The Midrash adds a curious detail to the Torah's account of Eve's creation. When God 'built' Eve, He braided her hair before bringing her to Adam. How do we know that God braided her hair? The Midrash brings a linguistic proof: in a certain language, the word for 'braid' is binita, similar to the Hebrew word biniya ('to build').
This idea that braiding hair is a form of building is not just a quaint notion, but has legal ramifications. The Talmud rules that it is forbidden to braid hair on the Sabbath, since braiding constitutes the melachah of building (Shabbat 95a).
What is the significance of God braiding Eve's hair? Is braiding hair truly a form of building?
Generally speaking, there are two objectives when building a structure.
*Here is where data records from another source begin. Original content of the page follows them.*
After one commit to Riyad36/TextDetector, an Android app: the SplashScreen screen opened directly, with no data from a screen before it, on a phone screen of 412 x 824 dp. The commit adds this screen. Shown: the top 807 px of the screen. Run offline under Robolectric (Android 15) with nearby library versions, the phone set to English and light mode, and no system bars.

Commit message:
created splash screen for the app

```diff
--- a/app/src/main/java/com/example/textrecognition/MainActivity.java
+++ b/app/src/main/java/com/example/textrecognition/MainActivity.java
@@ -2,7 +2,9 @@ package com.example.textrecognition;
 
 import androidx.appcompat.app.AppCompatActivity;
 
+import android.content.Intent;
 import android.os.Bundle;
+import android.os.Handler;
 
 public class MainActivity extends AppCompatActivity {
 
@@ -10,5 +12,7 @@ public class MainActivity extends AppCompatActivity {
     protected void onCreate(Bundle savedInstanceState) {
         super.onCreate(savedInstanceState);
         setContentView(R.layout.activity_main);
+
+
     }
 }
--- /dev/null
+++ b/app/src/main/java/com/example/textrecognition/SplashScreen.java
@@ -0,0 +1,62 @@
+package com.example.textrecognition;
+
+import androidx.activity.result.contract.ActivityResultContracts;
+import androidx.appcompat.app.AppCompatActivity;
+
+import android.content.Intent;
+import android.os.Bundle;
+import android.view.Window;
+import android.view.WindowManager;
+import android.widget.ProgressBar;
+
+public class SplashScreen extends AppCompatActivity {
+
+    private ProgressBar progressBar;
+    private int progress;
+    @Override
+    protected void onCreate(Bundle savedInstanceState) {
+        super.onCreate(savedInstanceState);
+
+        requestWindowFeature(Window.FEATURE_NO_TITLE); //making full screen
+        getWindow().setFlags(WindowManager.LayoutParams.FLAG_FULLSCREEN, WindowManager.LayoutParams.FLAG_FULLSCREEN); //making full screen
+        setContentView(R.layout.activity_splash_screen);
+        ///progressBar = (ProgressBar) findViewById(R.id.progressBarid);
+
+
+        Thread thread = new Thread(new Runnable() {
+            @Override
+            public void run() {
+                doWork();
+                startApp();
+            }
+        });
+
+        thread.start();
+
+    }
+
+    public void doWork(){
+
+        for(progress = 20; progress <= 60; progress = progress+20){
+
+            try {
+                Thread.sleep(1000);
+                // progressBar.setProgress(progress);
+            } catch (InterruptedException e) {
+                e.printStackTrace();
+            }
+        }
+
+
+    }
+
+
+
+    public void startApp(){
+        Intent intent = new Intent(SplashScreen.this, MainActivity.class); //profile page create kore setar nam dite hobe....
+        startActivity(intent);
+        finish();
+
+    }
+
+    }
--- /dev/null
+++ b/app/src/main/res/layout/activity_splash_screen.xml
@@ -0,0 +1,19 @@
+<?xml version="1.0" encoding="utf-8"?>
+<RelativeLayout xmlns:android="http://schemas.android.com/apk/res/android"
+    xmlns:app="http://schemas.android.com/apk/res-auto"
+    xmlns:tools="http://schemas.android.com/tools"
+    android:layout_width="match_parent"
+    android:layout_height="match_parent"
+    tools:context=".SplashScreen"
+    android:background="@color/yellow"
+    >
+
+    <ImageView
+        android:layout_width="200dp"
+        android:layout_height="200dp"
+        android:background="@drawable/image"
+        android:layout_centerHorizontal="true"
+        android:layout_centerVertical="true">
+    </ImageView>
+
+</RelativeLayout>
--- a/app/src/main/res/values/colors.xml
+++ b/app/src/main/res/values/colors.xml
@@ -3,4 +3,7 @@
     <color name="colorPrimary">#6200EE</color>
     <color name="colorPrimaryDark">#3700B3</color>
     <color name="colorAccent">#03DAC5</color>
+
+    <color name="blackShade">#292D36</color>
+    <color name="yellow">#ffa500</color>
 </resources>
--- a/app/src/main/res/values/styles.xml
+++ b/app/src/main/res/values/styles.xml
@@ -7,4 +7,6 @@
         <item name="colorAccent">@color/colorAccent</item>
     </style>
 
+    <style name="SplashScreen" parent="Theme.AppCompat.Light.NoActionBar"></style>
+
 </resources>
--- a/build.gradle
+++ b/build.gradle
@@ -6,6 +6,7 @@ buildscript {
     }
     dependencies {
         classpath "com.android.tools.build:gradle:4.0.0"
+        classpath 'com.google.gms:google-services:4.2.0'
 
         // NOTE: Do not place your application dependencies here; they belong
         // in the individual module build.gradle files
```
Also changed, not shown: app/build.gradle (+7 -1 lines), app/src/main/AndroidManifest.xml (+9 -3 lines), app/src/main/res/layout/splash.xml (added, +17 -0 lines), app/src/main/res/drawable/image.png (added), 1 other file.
The first is the utilitarian function. We build houses in order to provide shelter and protection from the elements.
But there is often an additional aspect to building: the aesthetic value of a beautiful home. The Sages taught in Berachot 57b that the elegance of a well-designed residence serves to revive one's spirits and 'broaden one's outlook.' An aesthetically-pleasing environment quiets the mind and soothes the heart.
What is so significant about the aesthetic side of building?
What makes humans special and is, in fact, their true strength, is their spiritual side. Our natural desire for beautiful living accommodations indicates that even that which would seem to be purely utilitarian — a structure to satisfy our need for shelter — should nonetheless contain elements of beauty and harmony. One might think that the function of a house is only to protect us from the rain and the cold. But in fact, beautiful surroundings can be inspiring, deepening one's appreciation for nobler aspirations. It is this innate pursuit of beauty and refined life that will eventually lead all of humanity, after purging the baser aspects of life, to a lofty and elevated state.
We can now better appreciate the Talmudic account of Eve's formation. The Midrash calls our attention to the fact that the very first 'construction' undertaken for the sake of humanity already established this fundamental quality of human nature.
Woman was created in order to meet man's most basic physical needs. Even so, her creation included the purely aesthetic act of braiding her hair. Thus we find that even for those biological functions shared with the animals, the human soul demands that they be imbued with beauty. The act of braiding Eve's hair established this inner truth: the human soul cannot be satisfied with the utilitarian fulfillment of physical needs. The practical must be combined with a higher, aesthetic component.
(Adapted from Ein Eyah vol. IV, p. 237)